A Swarm based cluster is made up of three main components: a Swarm manager node (or nodes), a set of Docker nodes, and a node discover mechanism like a key-value store. There are a few popular and open source key-value store options. In this article I’ve used etcd, but could have just as easily used Consul, or ZooKeeper. The cluster works because all components can talk to each other via well known interface specifications. Docker nodes implement the Docker API. All nodes have an etcd driver that can register endpoints with etcd. The Swarm manager exposes the Swarm API — which is mostly compatible with the Docker API — to clients. Docker nodes join the cluster either using libnetwork at daemon startup, or using a Swarm container in join mode.
In this Swarm cluster we made the choice that Node1 will be the leader and that the Swarm Cluster leader will listen on the private network:
# docker swarm init –listen-addr 192.168.0.161
Typing this command will output a second command that you should type on the other nodes in order to join the leader:
# docker swarm join --token SWMTKN-1-5n9u1wqz5p4un6dv3vgrackvh0lij5p4f6dcm38ak64f5hx9i5-983zx6dv5ahdeqv3ipjer6416 192.168.0.161:2377
The choice of using private networking is important for your security especially that Docker Swarm is in its beta version.
Anyway, type the last generated command on the other nodes (node2 & node3 & etc ).
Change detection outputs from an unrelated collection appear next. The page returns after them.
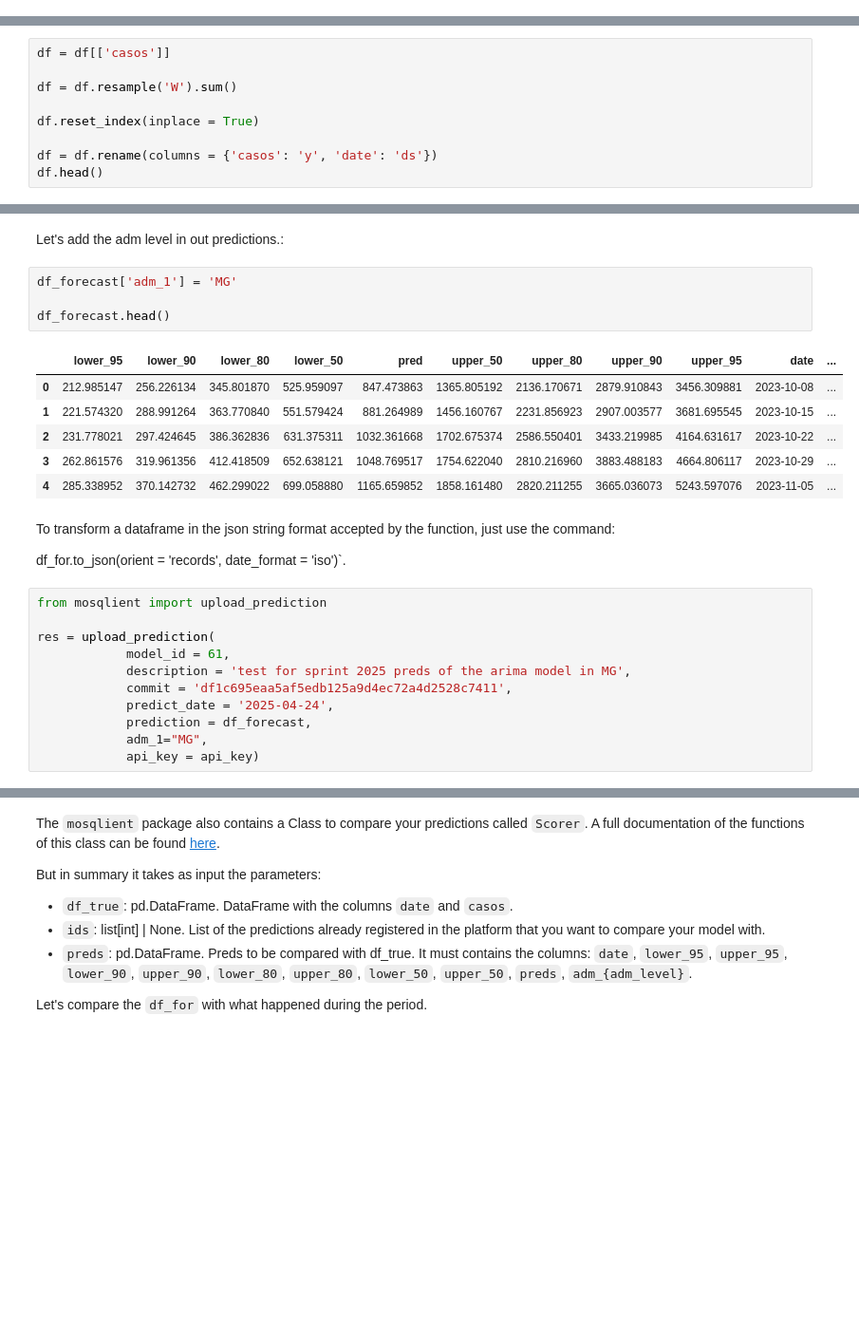
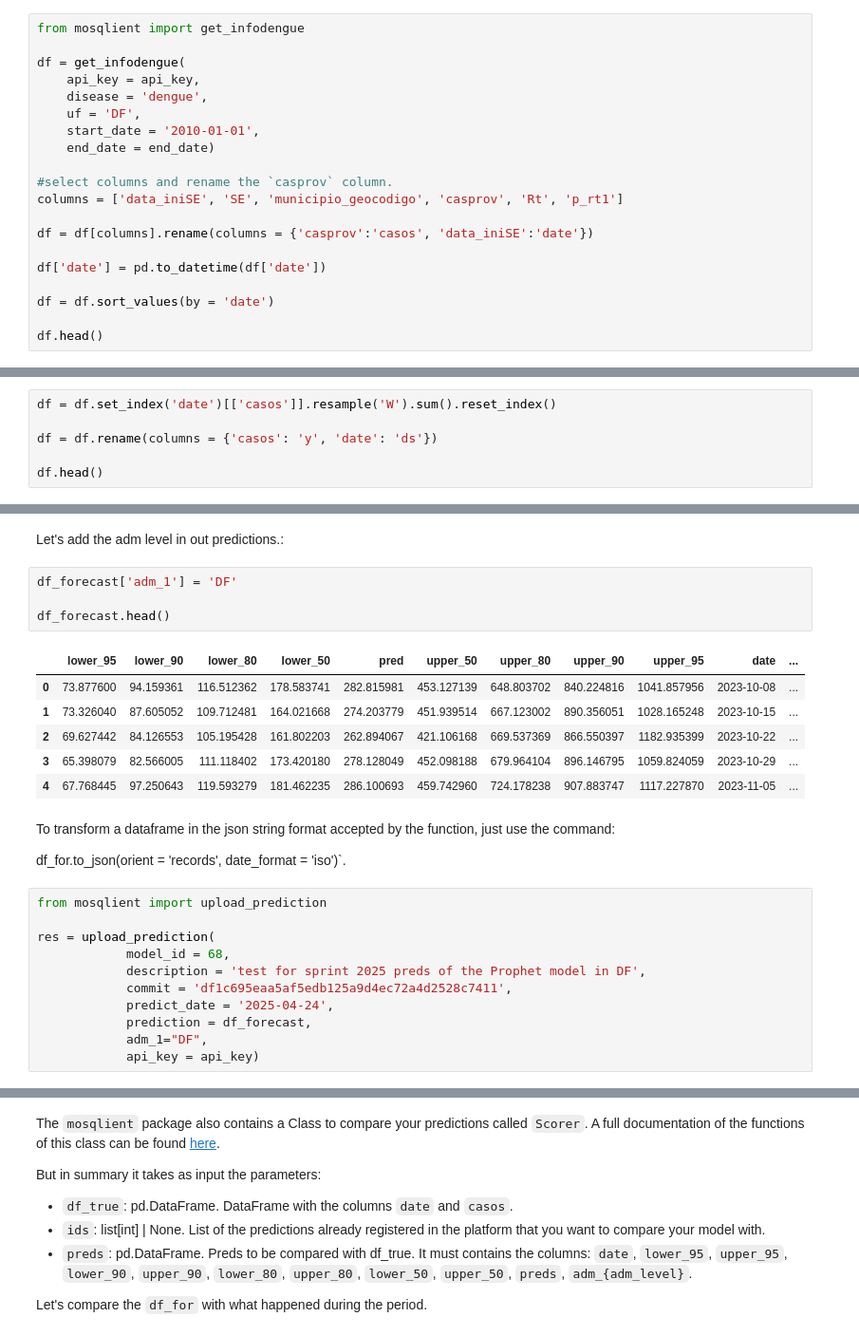
Before and after one commit to Mosqlimate-project/sprint-template-2025, a Jupyter notebook: Demo Notebooks/Python demo.ipynb, the cells around one changed output, grey strips where cells are left out. Shown at 95% size. Drawn from its saved outputs; the diff is of its cells as text; blank space fills up the shorter version.

```diff
--- a/Demo Notebooks/Python demo.ipynb
+++ b/Demo Notebooks/Python demo.ipynb
@@ -43,0 +55,20 @@ start_date, end_date
+# %%
+from mosqlient import get_infodengue
+
+df = get_infodengue(
+    api_key = api_key,
+    disease = 'dengue',
+    uf = 'DF',
+    start_date = '2010-01-01',
+    end_date = end_date)
+
+#select columns and rename the `casprov` column.
+columns = ['data_iniSE', 'SE', 'municipio_geocodigo', 'casprov', 'Rt', 'p_rt1']
+
+df = df[columns].rename(columns = {'casprov':'casos', 'data_iniSE':'date'})
+
+df['date'] = pd.to_datetime(df['date'])
+
+df = df.sort_values(by = 'date')
+
+df.head()
@@ -44,13 +82,10 @@ start_date, end_date
 # %% [markdown]
 Let's prepare the dataset, renaming the columns to match the `prophet` library requirements. The library requires a `ds` column for the date and a `y` column for the value to be predicted.
 # %%
-df = df[['casos']]
-
-df = df.resample('W').sum()
-
-df.reset_index(inplace = True)
+df = df.set_index('date')[['casos']].resample('W').sum().reset_index()
 
 df = df.rename(columns = {'casos': 'y', 'date': 'ds'})
+
 df.head()
 # %% [output]
 |  | ds | y |
@@ -237,16 +264,16 @@ When registering your model, you need to provide the `ADM Level` of the output p
 # %% [markdown]
 Let's add the adm level in out predictions.:
 # %%
-df_forecast['adm_1'] = 'MG'
+df_forecast['adm_1'] = 'DF'
 
 df_forecast.head()
 # %% [output]
 |  | lower_95 | lower_90 | lower_80 | lower_50 | pred | upper_50 | upper_80 | upper_90 | upper_95 | date | ... |
-| 0 | 212.985147 | 256.226134 | 345.801870 | 525.959097 | 847.473863 | 1365.805192 | 2136.170671 | 2879.910843 | 3456.309881 | 2023-10-08 | ... |
-| 1 | 221.574320 | 288.991264 | 363.770840 | 551.579424 | 881.264989 | 1456.160767 | 2231.856923 | 2907.003577 | 3681.695545 | 2023-10-15 | ... |
-| 2 | 231.778021 | 297.424645 | 386.362836 | 631.375311 | 1032.361668 | 1702.675374 | 2586.550401 | 3433.219985 | 4164.631617 | 2023-10-22 | ... |
-| 3 | 262.861576 | 319.961356 | 412.418509 | 652.638121 | 1048.769517 | 1754.622040 | 2810.216960 | 3883.488183 | 4664.806117 | 2023-10-29 | ... |
-| 4 | 285.338952 | 370.142732 | 462.299022 | 699.058880 | 1165.659852 | 1858.161480 | 2820.211255 | 3665.036073 | 5243.597076 | 2023-11-05 | ... |
+| 0 | 73.877600 | 94.159361 | 116.512362 | 178.583741 | 282.815981 | 453.127139 | 648.803702 | 840.224816 | 1041.857956 | 2023-10-08 | ... |
+| 1 | 73.326040 | 87.605052 | 109.712481 | 164.021668 | 274.203779 | 451.939514 | 667.123002 | 890.356051 | 1028.165248 | 2023-10-15 | ... |
+| 2 | 69.627442 | 84.126553 | 105.195428 | 161.802203 | 262.894067 | 421.106168 | 669.537369 | 866.550397 | 1182.935399 | 2023-10-22 | ... |
+| 3 | 65.398079 | 82.566005 | 111.118402 | 173.420180 | 278.128049 | 452.098188 | 679.964104 | 896.146795 | 1059.824059 | 2023-10-29 | ... |
+| 4 | 67.768445 | 97.250643 | 119.593279 | 181.462235 | 286.100693 | 459.742960 | 724.178238 | 907.883747 | 1117.227870 | 2023-11-05 | ... |
 # %% [markdown]
 To transform a dataframe in the json string format accepted by the function, just use the command:
 
@@ -255,11 +282,11 @@ df_for.to_json(orient = 'records', date_format = 'iso')`.
 from mosqlient import upload_prediction
 
 res = upload_prediction(
-            model_id = 61,
-            description = 'test for sprint 2025 preds of the arima model in MG',
+            model_id = 68,
+            description = 'test for sprint 2025 preds of the Prophet model in DF',
             commit = 'df1c695eaa5af5edb125a9d4ec72a4d2528c7411',
             predict_date = '2025-04-24',
             prediction = df_forecast,
-            adm_1="MG",
+            adm_1="DF",
             api_key = api_key)
 # %% [markdown]
```
Also changed, not shown: parts of 21 cells of this notebook, 2 other files.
Well once you run the same command on required nodes says that “This node joined a Swarm as a worker.”. Let’s go back to the master and verify it:
# docker node ls ID HOSTNAME STATUS AVAILABILITY MANAGER STATUS 44o38p57llcnw2qv9258yba3n * node1 Ready Active Leader ae58smy84cj4jxbpncqd8r4it node2 Ready Active
Using Docker node command we can list all the nodes that have already joined the cluster.
In a production environment I would think about more security.
Apart from using private networking, you can use some other options when starting a cluster like refusing any auto joining request until approved:
Using a validity period for your node certificates could be another security enhancement:
You can also give the cluster an explicit secret string: